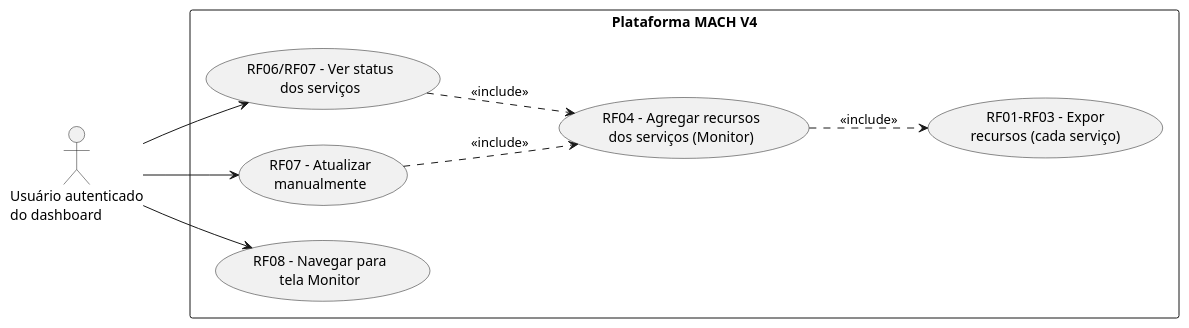
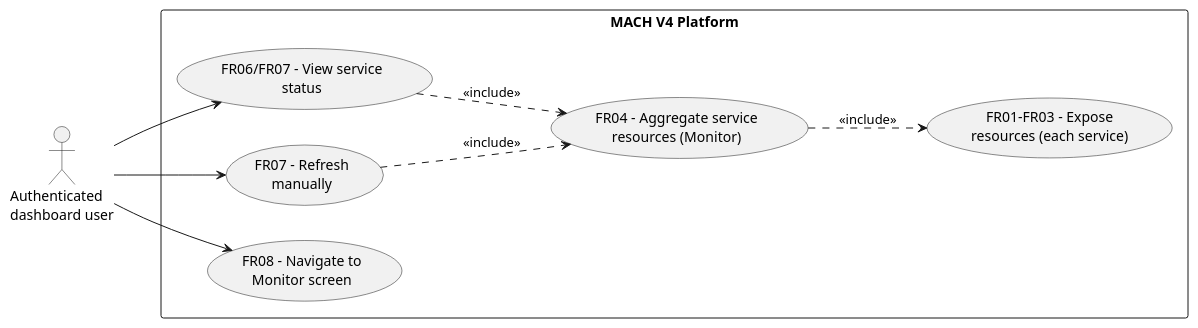
Before and after one commit to GiovaniRodrigo/arquitetura-mach-saas-nocode: the first of 3 diagrams in specs/008-monitor-recursos/spec.md, drawn with PlantUML. The commit also changed other lines of this file and 86 other files, not shown here.

````diff
--- a/specs/008-monitor-recursos/spec.md
+++ b/specs/008-monitor-recursos/spec.md
@@ -127,19 +127,19 @@
 ```plantuml
 @startuml
 left to right direction
-actor "Usuário autenticado\ndo dashboard" as usuario
-rectangle "Plataforma MACH V4" {
-  usecase "RF06/RF07 - Ver status\ndos serviços" as UC1
-  usecase "RF07 - Atualizar\nmanualmente" as UC2
-  usecase "RF08 - Navegar para\ntela Monitor" as UC3
-  usecase "RF04 - Agregar recursos\ndos serviços (Monitor)" as UC4
-  usecase "RF01-RF03 - Expor\nrecursos (cada serviço)" as UC5
+actor "Authenticated\ndashboard user" as usuario
+rectangle "MACH V4 Platform" {
+  usecase "FR06/FR07 - View service\nstatus" as UC1
+  usecase "FR07 - Refresh\nmanually" as UC2
+  usecase "FR08 - Navigate to\nMonitor screen" as UC3
+  usecase "FR04 - Aggregate service\nresources (Monitor)" as UC4
+  usecase "FR01-FR03 - Expose\nresources (each service)" as UC5
 }
 usuario --> UC3
 usuario --> UC1
 usuario --> UC2
 UC1 ..> UC4 : <<include>>
 UC2 ..> UC4 : <<include>>
 UC4 ..> UC5 : <<include>>
 @enduml
 ```
````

### WHAT YOU NEED TO DO
Return the lines beginning at the one that contains "- Aggregate service\nresources" and continuing through the last line of the data, exactly as they stand and without any others.

### WORKED SOLUTION
+  usecase "FR04 - Aggregate service\nresources (Monitor)" as UC4
+  usecase "FR01-FR03 - Expose\nresources (each service)" as UC5
 }
 usuario --> UC3
 usuario --> UC1
 usuario --> UC2
 UC1 ..> UC4 : <<include>>
 UC2 ..> UC4 : <<include>>
 UC4 ..> UC5 : <<include>>
 @enduml
 ```
````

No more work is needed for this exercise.